Polystyrene microplastics (mic-PS) have become harmful pollutants that attracted substantial attention about their potential toxicity. Hydrogen sulfide (H2 S) is the third reported endogenous gas transmitter with protective functions on numerous physiologic responses. Nevertheless, the roles for mic-PS on skeletal systems in mammals and the protective effects of exogenous H2 S are still indistinct. Here, the proliferation of MC3T3-E1 cell was analyzed by CCK8. Gene changes between the control and mic-PS treatment groups were analyzed by RNA-seq. The mRNA expression of bone morphogenetic protein 4 (Bmp4), alpha cardiac muscle 1 (Actc1), and myosin heavy polypeptide 6 (Myh6) was analyzed by QPCR. ROS level was analyzed by 2',7'-dichlorofluorescein (DCFH-DA). The mitochondrial membrane potential (MMP) was analyzed by Rh123. Our results indicated after exposure for 24 h, 100 mg/L mic-PS induced considerable cytotoxicity in the osteoblastic cells of mice.
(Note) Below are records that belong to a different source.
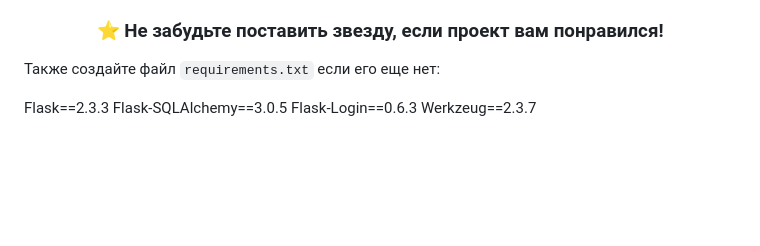
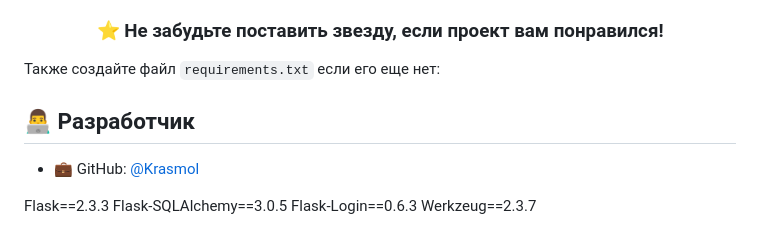
Before and after one commit to Krasmol/platform_for_freelancers, a Markdown page: README.md, the part around the change. Rendered like a GitHub page; blank space fills up the shorter version.

Commit message:
Update README.md
добавлен разработчик

```diff
--- a/README.md
+++ b/README.md
@@ -226,6 +226,11 @@ python app.py
 Также создайте файл `requirements.txt` если его еще нет:
 
 
+## 👨‍💻 Разработчик
+
+- 💼 GitHub: [@Krasmol](https://github.com/Krasmol)
+
+
 Flask==2.3.3
 Flask-SQLAlchemy==3.0.5
 Flask-Login==0.6.3
```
There were 147 differentially expressed genes (DEGs) including 103 downregulated genes and 44 upregulated genes in the mic-PS-treated group versus the control. The related signaling pathways were oxidative stress, energy metabolism, bone formation, and osteoblast differentiation. The results indicate that exogenous H2 S may relieve mic-PS toxicity by altering Bmp4 , Actc1 , and Myh6 mRNA expressions associated with mitochondrial oxidative stress. Taken together, this study demonstrated that the bone toxicity effects of mic-PS along with exogenous H2 S have protective function in mic-PS-mediated oxidative damage and mitochondrial dysfunction in osteoblastic cells of mice.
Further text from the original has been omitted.